Exercise description :: Here are the records. Write out exactly the lines between the one holding "daily_usage = month_data.resample('D').mean()" and the one holding "d in daily_usage.index])", inclusive.

Revision comparison data ::
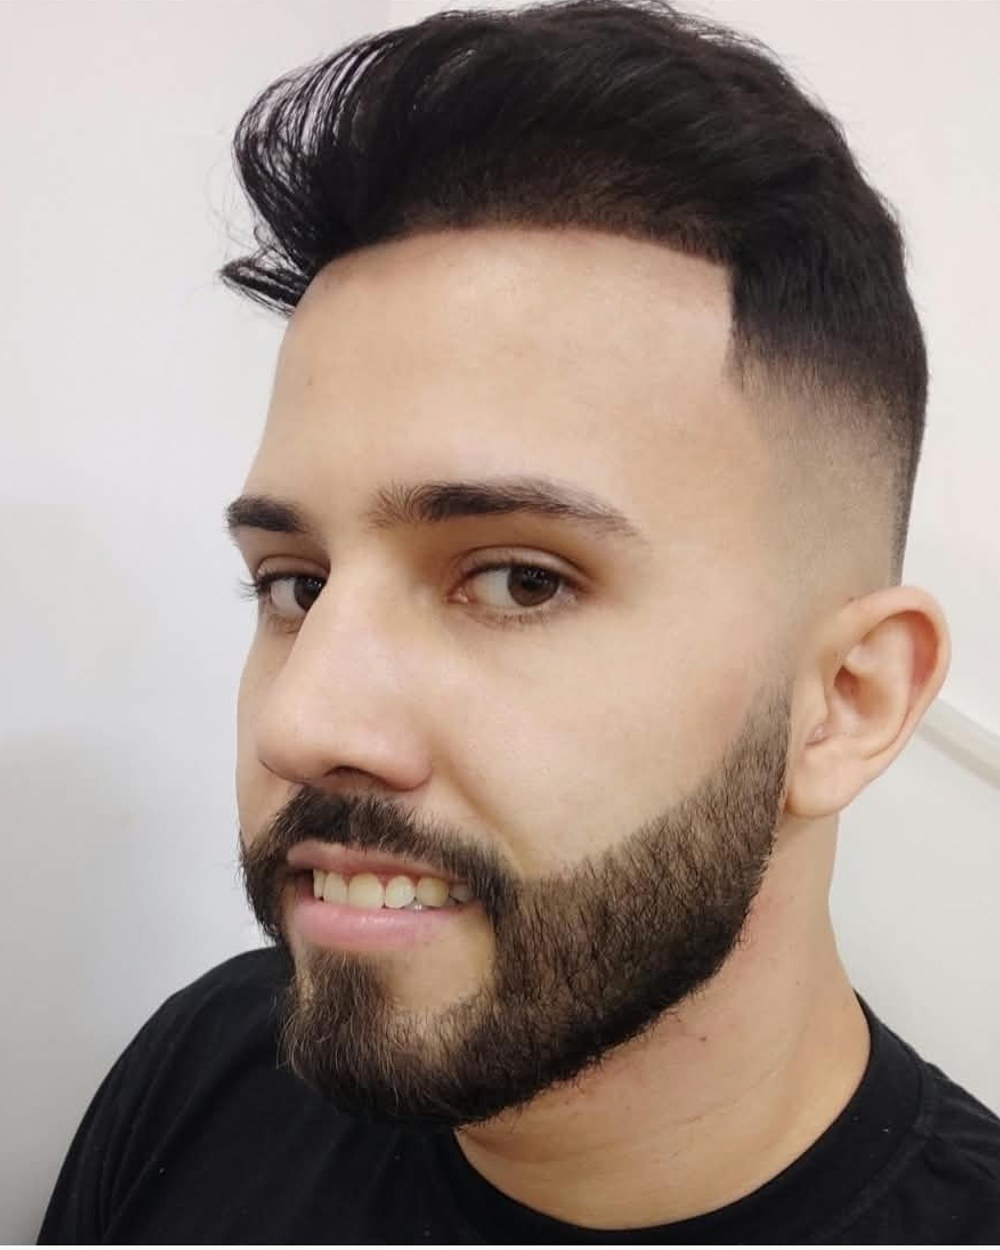
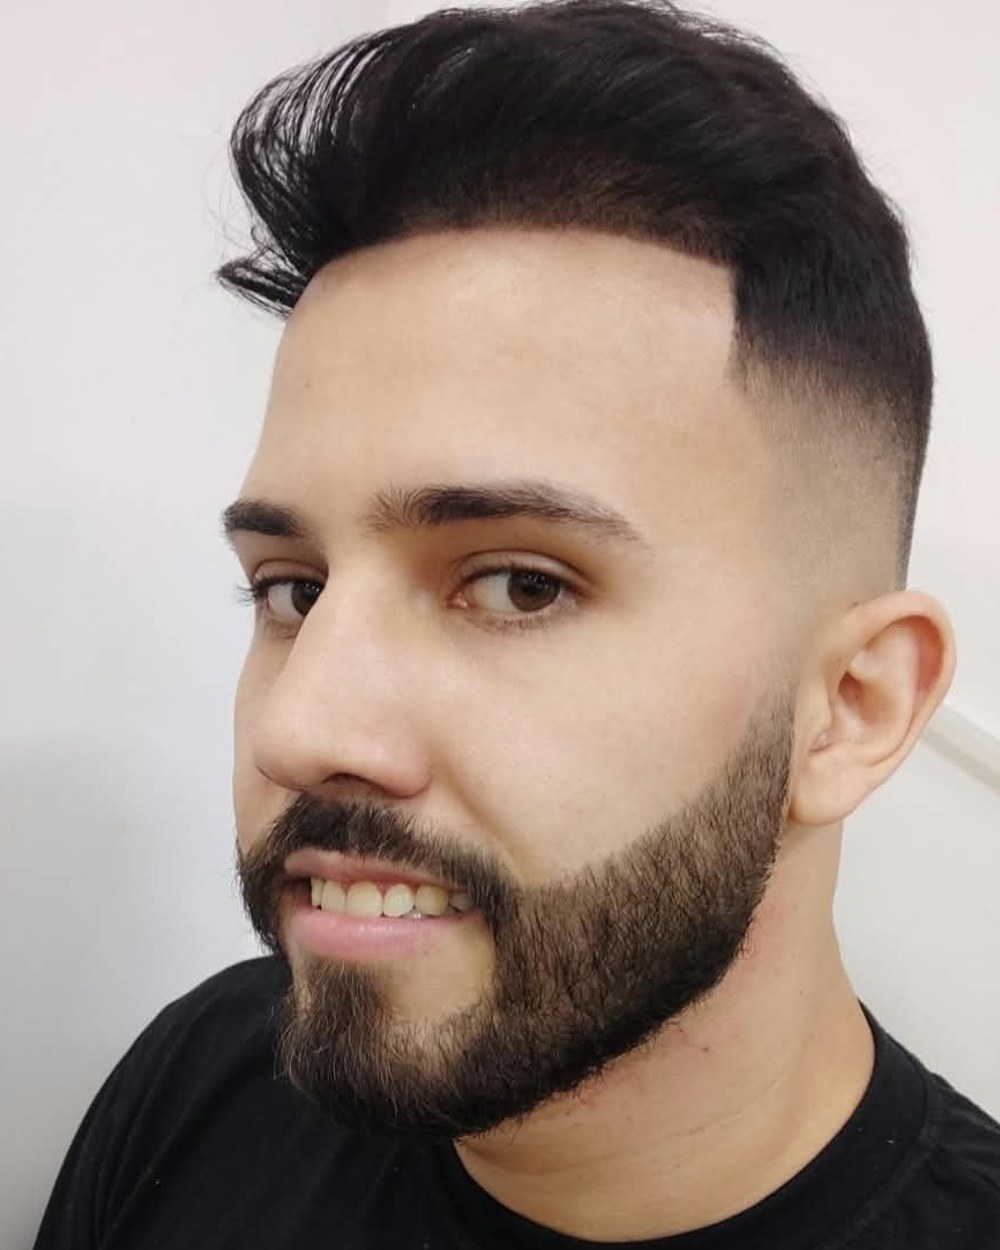
Remove borda branca da foto
Claude-Session: https://claude.ai/code/session_01SqiJbFrSHRTyJhppcD234m

diff --git a/index.html b/index.html
@@ -10,7 +10,7 @@
   <link href="https://cdn.jsdelivr.net/npm/bootstrap@5.3.8/dist/css/bootstrap.min.css" rel="stylesheet">
   <link href="https://cdn.jsdelivr.net/npm/bootstrap-icons@1.11.3/font/bootstrap-icons.min.css" rel="stylesheet">
   <link href="https://fonts.googleapis.com/css2?family=Playfair+Display:wght@500;700&family=Inter:wght@300;400;600&display=swap" rel="stylesheet">
-  <link href="css/style.css?v=4" rel="stylesheet">
+  <link href="css/style.css?v=5" rel="stylesheet">
 </head>
 <body data-bs-spy="scroll" data-bs-target="#menu" data-bs-offset="80">
 
@@ -65,7 +65,7 @@
       <div class="row align-items-center g-5">
         <div class="col-lg-6 reveal">
           <div class="about-img">
-            <img src="images/guga.jpg" loading="lazy" alt="Guga, barbeiro da Área Vip Barbearia" onerror="this.parentElement.classList.add('no-img'); this.remove();">
+            <img src="images/guga.jpg?v=5" loading="lazy" alt="Guga, barbeiro da Área Vip Barbearia" onerror="this.parentElement.classList.add('no-img'); this.remove();">
             <div class="about-badge"><strong>VIP</strong><span>atendimento<br>exclusivo</span></div>
           </div>
         </div>
@@ -236,6 +236,6 @@
   <button id="toTop" class="to-top" aria-label="Voltar ao topo"><i class="bi bi-arrow-up"></i></button>
 
   <script src="https://cdn.jsdelivr.net/npm/bootstrap@5.3.8/dist/js/bootstrap.bundle.min.js"></script>
-  <script src="js/main.js?v=4"></script>
+  <script src="js/main.js?v=5"></script>
 </body>
 </html>
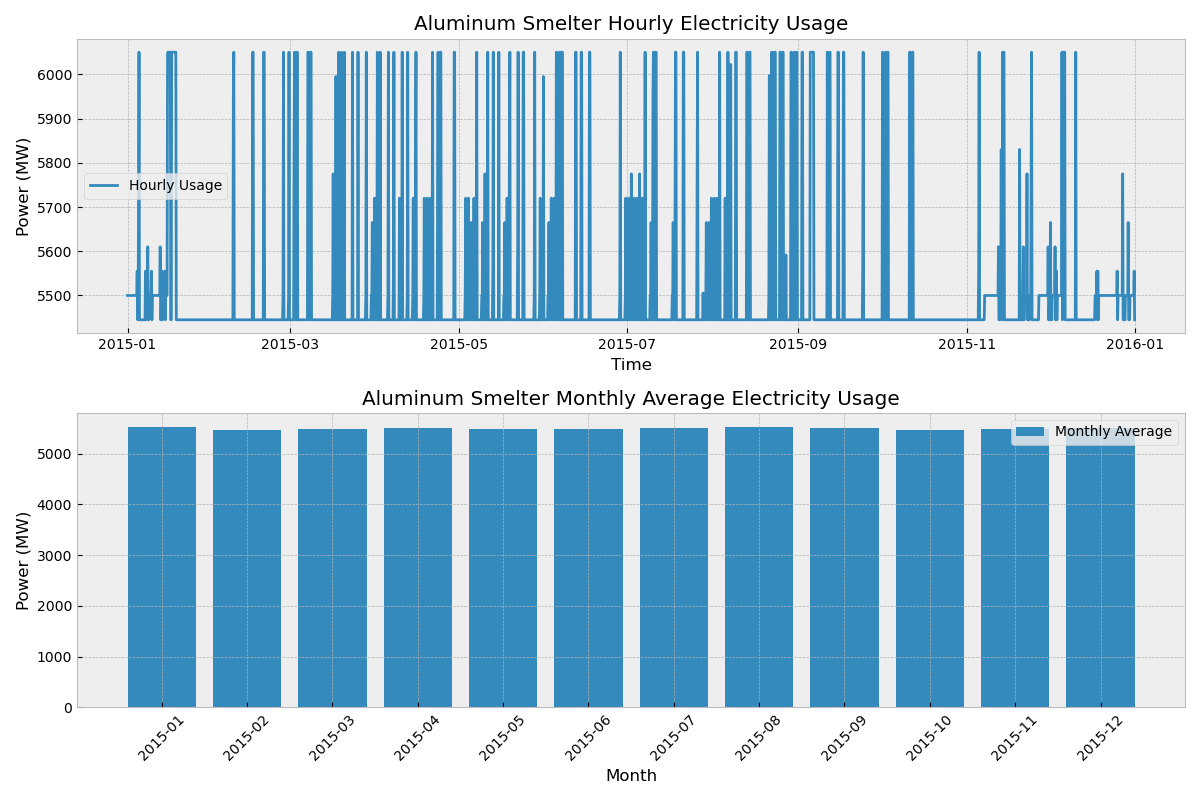
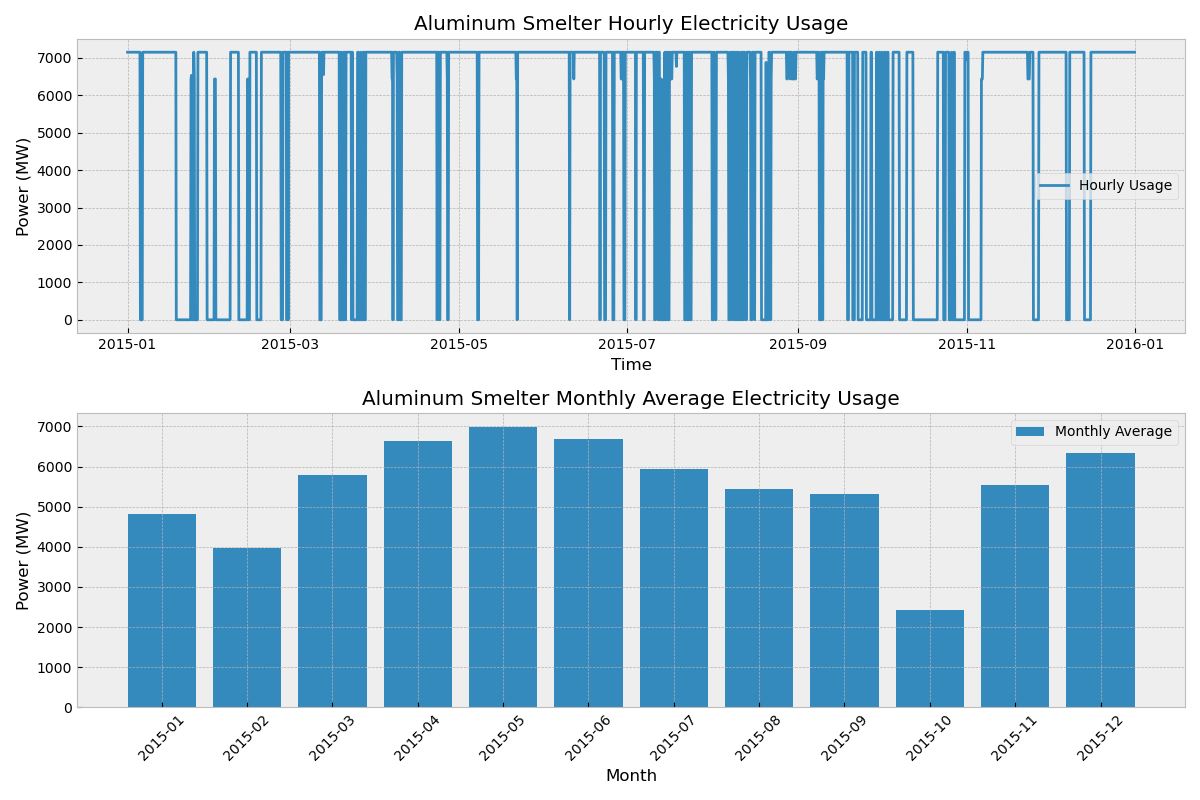
update single node

diff --git a/examples/scripts/capacity_expansion_planning_pmin.py b/examples/scripts/capacity_expansion_planning_pmin.py
@@ -115,14 +115,35 @@ def create_network(costs, ts, p_min_pu, excess_rate, override_file=None):
     n.add("Carrier", "aluminum storage")
     
     # 添加负载
+    n.add("Load", "demand", bus="electricity", p_set=ts.load)
+    n.add("Load", "al demand", bus="aluminum", p_set=ts.aluminum)
+    
+    # 添加切负荷发电机（如果启用）
     if CONFIG["enable_load_shedding"]:
-        # 启用切负荷
-        n.add("Load", "demand", bus="electricity", p_set=ts.load, p_set_extendable=True, marginal_cost=CONFIG["load_shedding_cost"])  # 允许切负荷
-        n.add("Load", "al demand", bus="aluminum", p_set=ts.aluminum, p_set_extendable=True, marginal_cost=CONFIG["al_load_shedding_cost"])  # 允许切负荷
-    else:
-        # 不启用切负荷
-        n.add("Load", "demand", bus="electricity", p_set=ts.load)
-        n.add("Load", "al demand", bus="aluminum", p_set=ts.aluminum)
+        # 添加切负荷carrier
+        n.add("Carrier", "load", color="#dd2e23", nice_name="Load shedding")
+        
+        # 为电力负荷添加切负荷发电机
+        n.add(
+            "Generator",
+            "demand load",
+            bus="electricity",
+            carrier="load",
+            sign=1e-3,  # 调整单位，p和p_nom以kW为单位而不是MW
+            marginal_cost=CONFIG["load_shedding_cost"],  # 欧元/kWh
+            p_nom=1e9,  # kW，设置一个很大的容量
+        )
+        
+        # 为铝负荷添加切负荷发电机
+        n.add(
+            "Generator",
+            "al demand load",
+            bus="aluminum",
+            carrier="load",
+            sign=1e-3,  # 调整单位，p和p_nom以kW为单位而不是MW
+            marginal_cost=CONFIG["al_load_shedding_cost"],  # 欧元/kWh
+            p_nom=1e9,  # kW，设置一个很大的容量
+        )
     
     # 添加发电机组
     add_generators(n, costs, ts)
@@ -222,6 +243,8 @@ def add_other_components(n, al_p_nom, p_min_pu):
         ramp_limit_start_up=1.0,  # 添加爬坡限制
         ramp_limit_shut_down=1.0,  # 添加爬坡限制
     )
+    print(CONFIG["al_start_up_cost"] * al_p_nom)
+    print(CONFIG["al_start_up_cost"], al_p_nom)
     
     # 添加铝存储
     n.add(
@@ -311,7 +334,7 @@ def main(override_file="data/override_component_attrs", config_file="config.yaml
             n.optimize(solver_name=solver_name, **solver_options)
             
             # 在优化后调用启动分析
-            # analyze_startups(n)
+            analyze_startups(n)
             
             # 分析排放情况
             scenario_name = f"Min Power {p_min_pu*100:.0f}%"
@@ -326,9 +349,13 @@ def main(override_file="data/override_component_attrs", config_file="config.yaml
             load_shedding_data = {}
             if CONFIG["enable_load_shedding"]:
                 # 计算切负荷量（GWh）
+                # 由于使用了sign=1e-3，切负荷发电机的出力需要乘以1e3来转换为MW
+                demand_load_shed = n.generators_t.p['demand load'].sum() * 1e3 if 'demand load' in n.generators_t.p.columns else 0
+                al_demand_load_shed = n.generators_t.p['al demand load'].sum() * 1e3 if 'al demand load' in n.generators_t.p.columns else 0
+                
                 load_shedding_data = {
-                    'demand': n.loads_t.p_set['demand'].sum() - n.loads_t.p['demand'].sum(),
-                    'al demand': n.loads_t.p_set['al demand'].sum() - n.loads_t.p['al demand'].sum()
+                    'demand': demand_load_shed,
+                    'al demand': al_demand_load_shed
                 }
                 # 转换为GWh
                 load_shedding_data = {k: v * CONFIG["resolution"] / 1e3 for k, v in load_shedding_data.items()}
@@ -359,7 +386,7 @@ def main(override_file="data/override_component_attrs", config_file="config.yaml
     # compare_scenarios(emission_results, scenario_names)
     
     # 创建汇总图表
-    create_summary_plots(results, CONFIG)
+    # create_summary_plots(results, CONFIG)
     
     # 打印结果表格
     print_results_table(results)

diff --git a/examples/scripts/plot_capacity_expansion.py b/examples/scripts/plot_capacity_expansion.py
@@ -7,30 +7,39 @@ import pypsa
 import os
 
 def plot_results(n, p_min_pu, save_path="examples/results"):
-    """绘制电解槽用电情况结果"""
+    """绘制电解槽用电情况结果（仅2月数据）"""
     # 获取电解槽用电数据
     smelter_p = n.links_t.p0['smelter']  # 电解槽每小时用电量
+    
+    # 筛选4月数据
+    month_data = smelter_p[smelter_p.index.month == 2]
+    
+    if len(month_data) == 0:
+        print("警告: 没有找到4月的数据")
+        return
     
     # 创建图形
     fig, (ax1, ax2) = plt.subplots(2, 1, figsize=(12, 8))
     
-    # 绘制小时级数据
-    ax1.plot(smelter_p, label='Hourly Usage')
-    ax1.set_title('Aluminum Smelter Hourly Electricity Usage')
-    ax1.set_xlabel('Time')
+    # 绘制4月小时级数据
+    ax1.plot(month_data, label='April Hourly Usage', color='blue', linewidth=1)
+    ax1.set_title('Aluminum Smelter April Hourly Electricity Usage')
+    ax1.set_xlabel('Time (April)')
     ax1.set_ylabel('Power (MW)')
     ax1.legend()
+    ax1.grid(True, alpha=0.3)
     
-    # 计算并绘制月度数据
-    monthly_usage = smelter_p.resample('M').mean()
-    ax2.bar(range(len(monthly_usage)), monthly_usage, label='Monthly Average')
-    ax2.set_title('Aluminum Smelter Monthly Average Electricity Usage')
-    ax2.set_xlabel('Month')
+    # 计算并绘制4月日平均数据
+    daily_usage = month_data.resample('D').mean()
+    ax2.bar(range(len(daily_usage)), daily_usage, label='April Daily Average', color='orange', alpha=0.7)
+    ax2.set_title('Aluminum Smelter April Daily Average Electricity Usage')
+    ax2.set_xlabel('Day of April')
     ax2.set_ylabel('Power (MW)')
-    ax2.set_xticks(range(len(monthly_usage)))
-    ax2.set_xticklabels([d.strftime('%Y-%m') for d in monthly_usage.index])
+    ax2.set_xticks(range(len(daily_usage)))
+    ax2.set_xticklabels([d.strftime('%m-%d') for d in daily_usage.index])
     ax2.tick_params(axis='x', rotation=45)
     ax2.legend()
+    ax2.grid(True, alpha=0.3)
     
     plt.tight_layout()
     
@@ -38,7 +47,7 @@ def plot_results(n, p_min_pu, save_path="examples/results"):
     os.makedirs(save_path, exist_ok=True)
     
     # 保存图像
-    plt.savefig(f"{save_path}/aluminum_smelter_usage_{p_min_pu}.png")
+    plt.savefig(f"{save_path}/aluminum_smelter_usage_april_{p_min_pu}.png")
     # 显示图像
     plt.show()
     # 关闭图形，释放内存
@@ -239,9 +248,9 @@ def plot_time_series_analysis(n, p_min_pu, save_path="examples/results"):
     # 确保保存目录存在
     os.makedirs(save_path, exist_ok=True)
     
-    plt.savefig(f'{save_path}/time_series_analysis_{p_min_pu}.png', dpi=300, bbox_inches='tight')
-    plt.show()
-    plt.close()
+    # plt.savefig(f'{save_path}/time_series_analysis_{p_min_pu}.png', dpi=300, bbox_inches='tight')
+    # plt.show()
+    # plt.close()
 
 def create_summary_plots(results, config, save_path="examples/results"):
     """创建所有汇总图表"""

diff --git a/examples/scripts/config.py b/examples/scripts/config.py
@@ -12,8 +12,8 @@ CONFIG = {
     
     # 切负荷设置
     "enable_load_shedding": True,  # 是否启用切负荷
-    "load_shedding_cost": 1e3,  # 普通负荷切负荷成本（欧元/MWh）
-    "al_load_shedding_cost": 1e4,  # 铝负荷切负荷成本（欧元/MWh）
+    "load_shedding_cost": 1e2,  # 普通负荷切负荷成本（欧元/kWh）
+    "al_load_shedding_cost": 1e3,  # 铝负荷切负荷成本（欧元/kWh）
     
     # 电解槽成本
     "al_capital_cost": 0 * 6210,  # 电解槽年准化资本成本（$/MW/年）
@@ -31,8 +31,8 @@ CONFIG = {
     
     # 电解槽启动成本, 计算方式：
     # $65M ~ 450,000 mt per year
-    "al_start_up_cost": 16000 * 7.3 / 7.55 * 6.8, # euro/MW
-    "al_p_min_pu": [0.99],  # 改回列表以支持pmin脚本
+    "al_start_up_cost": 16000000 * 7.3 / 7.55 * 6.8, # euro/MW
+    "al_p_min_pu": [0.9],  # 改回列表以支持pmin脚本
     # 启动时间
     # "al_start_up_time": 24, # 小时
     

diff --git a/examples/scripts/plot_results_no_startup_cost.py b/examples/scripts/plot_results_no_startup_cost.py
@@ -53,13 +53,13 @@ ax4.set_title('Aluminum Smelter Capacity vs Excess Rate', fontsize=15)
 ax4.grid(True)
 
 # 调整布局
-plt.tight_layout()
+# plt.tight_layout()
 
-# 保存图表
-plt.savefig('examples/results/system_analysis.png', dpi=300, bbox_inches='tight')
+# # 保存图表
+# plt.savefig('examples/results/system_analysis.png', dpi=300, bbox_inches='tight')
 
-# 显示图表
-plt.show()
+# # 显示图表
+# plt.show()
 
 # 打印关键分析结果
 print("\nKey Analysis Results:")

diff --git a/examples/scripts/plot_diff_flexibility.py b/examples/scripts/plot_diff_flexibility.py
@@ -31,7 +31,7 @@ for bars in [bars1, bars2]:
                 ha='center', va='bottom')
 
 # Adjust layout and save
-plt.show()
-plt.tight_layout()
-plt.savefig('examples/plots/flexibility_impact.png', dpi=300, bbox_inches='tight')
-plt.close() 
+# plt.show()
+# plt.tight_layout()
+# plt.savefig('examples/plots/flexibility_impact.png', dpi=300, bbox_inches='tight')
+# plt.close()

Solution to this problem ::
+    daily_usage = month_data.resample('D').mean()
+    ax2.bar(range(len(daily_usage)), daily_usage, label='April Daily Average', color='orange', alpha=0.7)
+    ax2.set_title('Aluminum Smelter April Daily Average Electricity Usage')
+    ax2.set_xlabel('Day of April')
     ax2.set_ylabel('Power (MW)')
-    ax2.set_xticks(range(len(monthly_usage)))
-    ax2.set_xticklabels([d.strftime('%Y-%m') for d in monthly_usage.index])
+    ax2.set_xticks(range(len(daily_usage)))
+    ax2.set_xticklabels([d.strftime('%m-%d') for d in daily_usage.index])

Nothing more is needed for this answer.